Over the past year, more than ever we have learned the importance of physical and mental health, and how these are truly intertwined in our everyday lives.
We have been truly amazed by our staff and individuals who have gone above and beyond to keep each other safe, healthy and engaged. We need to take care of ourselves first as the number one priority to be able to best support and take care of others. Mental health and wellbeing are the foundation of health and wellness in our lives, stated Jenna Neal, Director of Health Services at Hammer Residences.
Julia Christianson, Community Life Coordinator at Hammer, has written a series of three articles for Mental Health Awareness Month showcasing topics for staff to use as a personal resource and share with individuals they support.
The second article in the series talks about Mental Health and COVID-19
There is no question that the COVID-19 pandemic has affected each of our lives in more ways than one. Because of the many major life changes in the past year, we have seen a dramatic increase in depression and anxiety symptoms within the public. In fact, the CDC reported the percentage of US Adults reporting symptoms associated with anxiety and depressive disorder increased from 36.4% to 41.5% during the pandemic.

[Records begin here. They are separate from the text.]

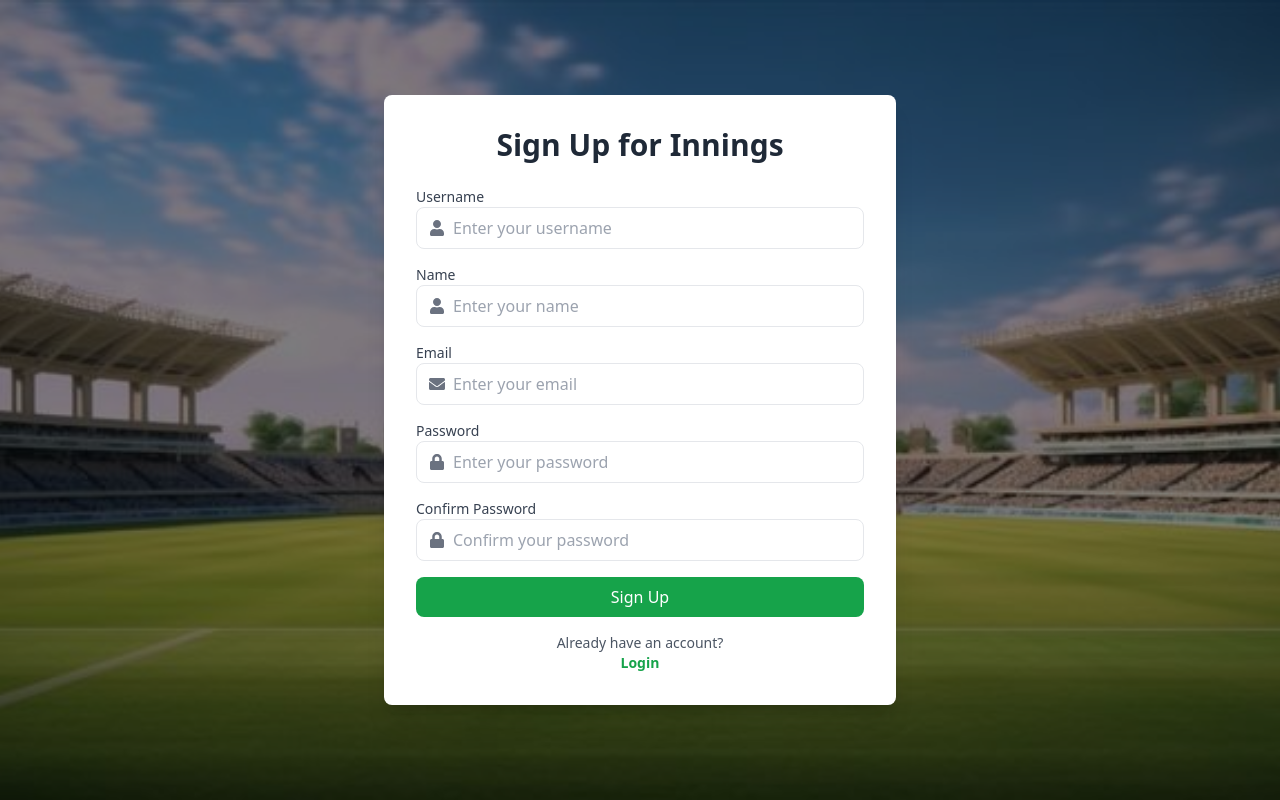
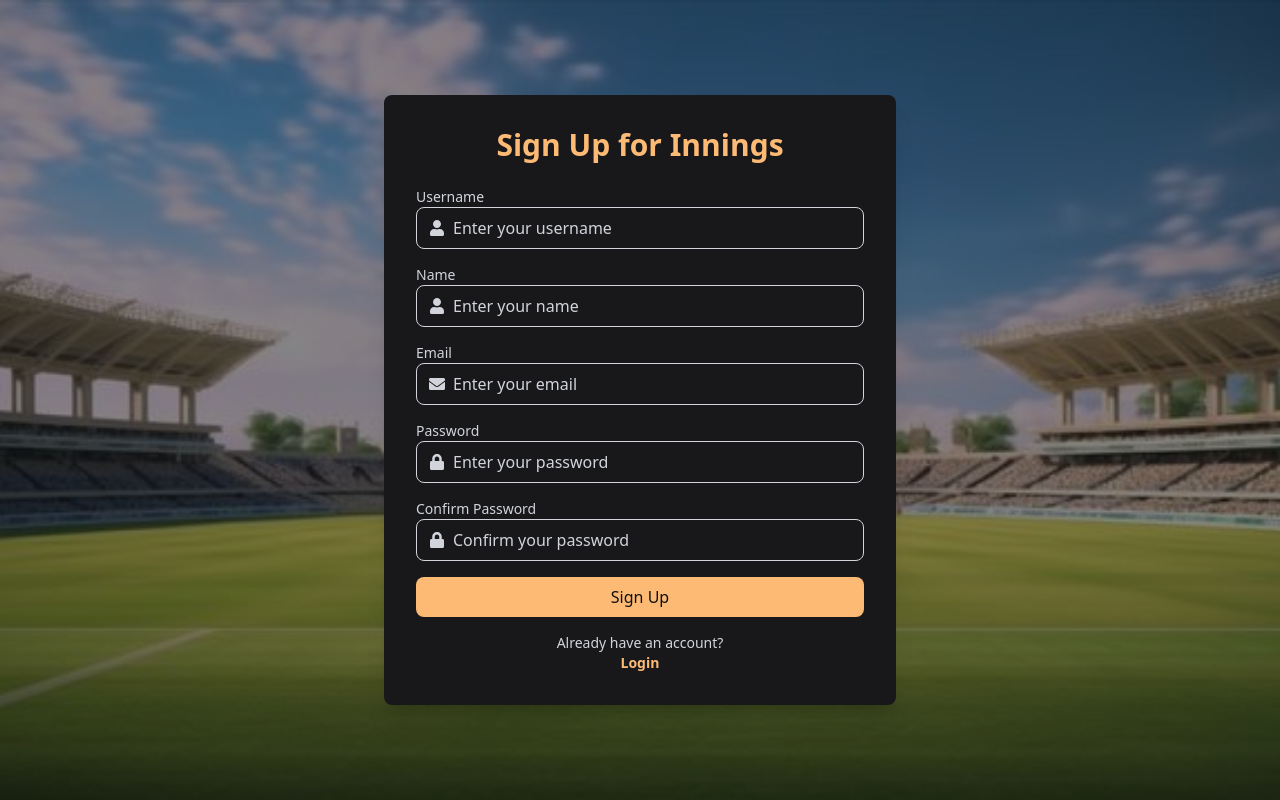
Before and after one commit to akshatg890/InningsNow, a React (Vite) app in the folder Frontend/: page / in a window 1280 px wide. Both pictures are taken after a click on the element "Sign Up". Built offline with nearby package versions, Linux system fonts and the light colour scheme; a web font is replaced by a local one.

Commit message:
contact us

```diff
--- a/Frontend/src/App.jsx
+++ b/Frontend/src/App.jsx
@@ -1,5 +1,5 @@
 import {Registration} from './components'
-
+// import {ContactUs} from './components'
 function App() {
   return (
     <>
--- a/Frontend/src/components/Registration/SignUp/SignUp.jsx
+++ b/Frontend/src/components/Registration/SignUp/SignUp.jsx
@@ -2,7 +2,7 @@
 import { FaUser, FaEnvelope, FaLock } from "react-icons/fa";
 import cricket1 from "../../../assets/cricket1.jpg";
 
-function SignUp({handleClick}) {
+function SignUp({ handleClick }) {
     return (
         <div
             className="h-screen bg-cover bg-center flex items-center justify-center"
@@ -11,79 +11,80 @@
             }}
         >
             {/* Semi-transparent overlay */}
-            <div className="absolute inset-0 bg-black bg-opacity-50"></div>
+            <div className="absolute inset-0 bg-[#101010] bg-opacity-50"></div>
 
             {/* Sign-Up Card */}
-            <div className="relative z-10 bg-white p-8 rounded-lg shadow-xl max-w-lg w-full">
-                <h2 className="text-3xl font-bold text-center text-gray-800 mb-6">
+            <div className="relative z-10 bg-[#18181b] p-8 rounded-lg shadow-xl max-w-lg w-full">
+                <h2 className="text-3xl font-bold text-center text-[#FDBA74] mb-6">
                     Sign Up for Innings
                 </h2>
                 <form className="space-y-4">
                     {/* Username Field */}
                     <div>
-                        <label className="block text-sm font-medium text-gray-700">
+                        <label className="block text-sm font-medium text-[#D1D5DB]">
                             Username
                         </label>
-                        <div className="flex items-center border rounded-lg px-3 py-2">
-                            <FaUser className="text-gray-500 mr-2" />
+                        <div className="flex items-center border rounded-lg px-3 py-2 border-[#D1D5DB]">
+                            <FaUser className="text-[#D1D5DB] mr-2" />
                             <input
                                 type="text"
-                                className="flex-grow focus:outline-none"
+                                className="flex-grow focus:outline-none text-[#D1D5DB] placeholder-[#D1D5DB] bg-transparent"
                                 placeholder="Enter your username"
                             />
                         </div>
                     </div>
+                    {/* Name Field */}
                     <div>
-                        <label className="block text-sm font-medium text-gray-700">
+                        <label className="block text-sm font-medium text-[#D1D5DB]">
                             Name
                         </label>
-                        <div className="flex items-center border rounded-lg px-3 py-2">
-                            <FaUser className="text-gray-500 mr-2" />
+                        <div className="flex items-center border rounded-lg px-3 py-2 border-[#D1D5DB]">
+                            <FaUser className="text-[#D1D5DB] mr-2" />
                             <input
                                 type="text"
-                                className="flex-grow focus:outline-none"
+                                className="flex-grow focus:outline-none text-[#D1D5DB] placeholder-[#D1D5DB] bg-transparent"
                                 placeholder="Enter your name"
                             />
                         </div>
                     </div>
                     {/* Email Field */}
                     <div>
-                        <label className="block text-sm font-medium text-gray-700">
+                        <label className="block text-sm font-medium text-[#D1D5DB]">
                             Email
                         </label>
-                        <div className="flex items-center border rounded-lg px-3 py-2">
-                            <FaEnvelope className="text-gray-500 mr-2" />
+                        <div className="flex items-center border rounded-lg px-3 py-2 border-[#D1D5DB]">
+                            <FaEnvelope className="text-[#D1D5DB] mr-2" />
                             <input
                                 type="email"
-                                className="flex-grow focus:outline-none"
+                                className="flex-grow focus:outline-none text-[#D1D5DB] placeholder-[#D1D5DB] bg-transparent"
                                 placeholder="Enter your email"
                             />
                         </div>
                     </div>
                     {/* Password Field */}
                     <div>
-                        <label className="block text-sm font-medium text-gray-700">
+                        <label className="block text-sm font-medium text-[#D1D5DB]">
                             Password
                         </label>
-                        <div className="flex items-center border rounded-lg px-3 py-2">
-                            <FaLock className="text-gray-500 mr-2" />
+                        <div className="flex items-center border rounded-lg px-3 py-2 border-[#D1D5DB]">
+                            <FaLock className="text-[#D1D5DB] mr-2" />
                             <input
                                 type="password"
-                                className="flex-grow focus:outline-none"
+                                className="flex-grow focus:outline-none text-[#D1D5DB] placeholder-[#D1D5DB] bg-transparent"
                                 placeholder="Enter your password"
                             />
                         </div>
                     </div>
                     {/* Confirm Password Field */}
                     <div>
-                        <label className="block text-sm font-medium text-gray-700">
+                        <label className="block text-sm font-medium text-[#D1D5DB]">
                             Confirm Password
                         </label>
-                        <div className="flex items-center border rounded-lg px-3 py-2">
-                            <FaLock className="text-gray-500 mr-2" />
+                        <div className="flex items-center border rounded-lg px-3 py-2 border-[#D1D5DB]">
+                            <FaLock className="text-[#D1D5DB] mr-2" />
                             <input
                                 type="password"
-                                className="flex-grow focus:outline-none"
+                                className="flex-grow focus:outline-none text-[#D1D5DB] placeholder-[#D1D5DB] bg-transparent"
                                 placeholder="Confirm your password"
                             />
                         </div>
@@ -91,14 +92,17 @@
                     {/* Sign-Up Button */}
                     <button
                         type="submit"
-                        className="w-full bg-green-600 text-white py-2 rounded-lg hover:bg-green-700 transition"
+                        className="w-full bg-[#FDBA74] text-[#101010] py-2 rounded-lg hover:bg-[#F97316] transition"
                     >
                         Sign Up
                     </button>
                 </form>
-                <div className="text-sm text-center text-gray-600 mt-4">
+                <div className="text-sm text-center text-[#D1D5DB] mt-4">
                     Already have an account?{" "}
-                    <div className="text-green-600 font-bold hover:underline cursor-pointer text-sm" onClick={handleClick}>
+                    <div
+                        className="text-[#FDBA74] font-bold hover:underline cursor-pointer text-sm"
+                        onClick={handleClick}
+                    >
                         Login
                     </div>
                 </div>
--- a/Frontend/src/components/UtilComp/RippleButton/RippleButton.css
+++ b/Frontend/src/components/UtilComp/RippleButton/RippleButton.css
@@ -1,4 +1,4 @@
-button::before {
+.ripplebutton::before {
     content: "";
     position: absolute;
     top: var(--ypos, 0);
@@ -11,7 +11,7 @@
     transition: height 0.4s ease, width 0.4s ease;
   }
 
-  button:hover::before {
+  .ripplebutton:hover::before {
     height: 400px;
     width: 100%; /* Ensure the ripple effect covers the full width of the button */
   }
--- a/Frontend/src/components/UtilComp/RippleButton/RippleButton.jsx
+++ b/Frontend/src/components/UtilComp/RippleButton/RippleButton.jsx
@@ -14,7 +14,7 @@
   return (
     <div className="flex h-full items-center justify-center">
       <button
-        className="relative overflow-hidden w-full rounded-lg bg-gradient-to-r from-emerald-400 to-green-600 px-12 py-5 text-lg font-semibold text-white transition-all duration-300 ease-in-out"
+        className=" ripplebutton relative overflow-hidden w-full rounded-lg bg-gradient-to-r from-emerald-400 to-green-600 px-12 py-5 text-lg font-semibold text-white transition-all duration-300 ease-in-out"
         onMouseMove={handleMouseOver}
         style={{
           "--xpos": `${ripplePosition.x}px`,
--- a/Frontend/src/components/index.js
+++ b/Frontend/src/components/index.js
@@ -4,5 +4,6 @@
 import MatchDetailsForm from "./MatchDetails/MatchDetailsForm"
 import SelectTeams from './SelectTeams/SelectTeams'
 import Footer from "./Footer/Footer";
+// import ContactUs from "./ContactUs/ContactUs";
 
 export {Header,Registration,Footer,SelectTeams , MatchDetailsForm, Score};
```
Also changed, not shown: Frontend/src/components/ContactUs/ContactUs.jsx (added, +97 -0 lines), Frontend/src/components/Registration/Login/Login.jsx (+18 -15 lines).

If we look at some of those major life changes during the pandemic, we can begin to understand some of the reasoning behind this dramatic increase in anxiety and depressive symptoms. Many adults have reported that within the last year they have had difficulty sleeping or eating, increased alcohol and substance use, and worsening chronic conditions. Some possible contributions to these negative impacts include altered daily routines, financial pressures, social isolation, and uncertainty. Even more, social media, news outlets, and other resources caused some to feel overwhelmed and out of control by the magnitude of information out there and the energy it takes to decipher the truth from misinformation.

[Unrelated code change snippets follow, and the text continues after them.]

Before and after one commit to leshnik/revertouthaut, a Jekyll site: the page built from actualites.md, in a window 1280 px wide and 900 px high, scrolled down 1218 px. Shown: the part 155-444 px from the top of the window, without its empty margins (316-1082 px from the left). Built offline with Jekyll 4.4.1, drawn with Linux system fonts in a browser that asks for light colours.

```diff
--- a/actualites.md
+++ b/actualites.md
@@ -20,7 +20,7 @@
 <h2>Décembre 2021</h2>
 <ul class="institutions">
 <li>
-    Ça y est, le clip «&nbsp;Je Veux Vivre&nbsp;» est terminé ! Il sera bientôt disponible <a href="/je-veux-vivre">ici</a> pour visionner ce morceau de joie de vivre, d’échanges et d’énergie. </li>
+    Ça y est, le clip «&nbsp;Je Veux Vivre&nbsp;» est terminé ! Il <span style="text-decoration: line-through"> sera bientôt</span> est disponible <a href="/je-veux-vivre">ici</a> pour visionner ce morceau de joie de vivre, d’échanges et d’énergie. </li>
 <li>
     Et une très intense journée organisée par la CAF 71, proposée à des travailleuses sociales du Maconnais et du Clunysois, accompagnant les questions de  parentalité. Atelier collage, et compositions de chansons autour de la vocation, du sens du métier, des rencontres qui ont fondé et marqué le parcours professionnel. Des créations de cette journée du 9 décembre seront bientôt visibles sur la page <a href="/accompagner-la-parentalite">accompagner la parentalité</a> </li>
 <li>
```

We have also noticed that some groups of people have been impacted more greatly than others. Specifically, parents have been noted to have poorer mental health due to the challenges with school closures and lack of child-care. In addition, communities of color have been disproportionally affected. Historically, these communities of color have faced challenges accessing mental health care, and the pandemic made finding health care even more difficult. Because of the lack of access to testing, fear of profiling while wearing face masks, and other issues; the COVID-19 pandemic has greatly amplified the need for equality among persons of color. Furthermore, essential workers, who include many of our employees, have also been affected mentally by the pandemic. Due to the greater risk of exposure and many other factors, there has been a significant increase in symptoms of anxiety or depressive disorder, starting or increasing substance use, and suicidal thoughts.
So how can you support your loved ones, employees, and yourself during these times?
First, please be aware that you are not alone. The pandemic has affected us all and, as the statistics show, an increase in anxiety and depressive symptoms is not uncommon. We need to be sure to take care of our body and mind through physical activity, getting enough sleep, limit exposure to news media, and setting priorities. In addition, be sure to maintain connections with others. You can build support and strengthen your relationships by making connections virtually, doing something for others, or supporting a family member or friend. Finally, be sure to get help when you need it.
See below for more information about mental health during the pandemic and resources for getting help:
- COVID-19 and your mental health – Mayo Clinic
- The Implications of COVID-19 for Mental Health and Substance Use | KFF
- Learn more about mental health | NAMI: National Alliance on Mental Illness
- Mental Health and Coping During COVID-19 | CDC
- Employees: How to Cope with Job Stress and Build Resilience During the COVID-19 Pandemic | CDC
- People Seeking Treatment – Mental Health – CDC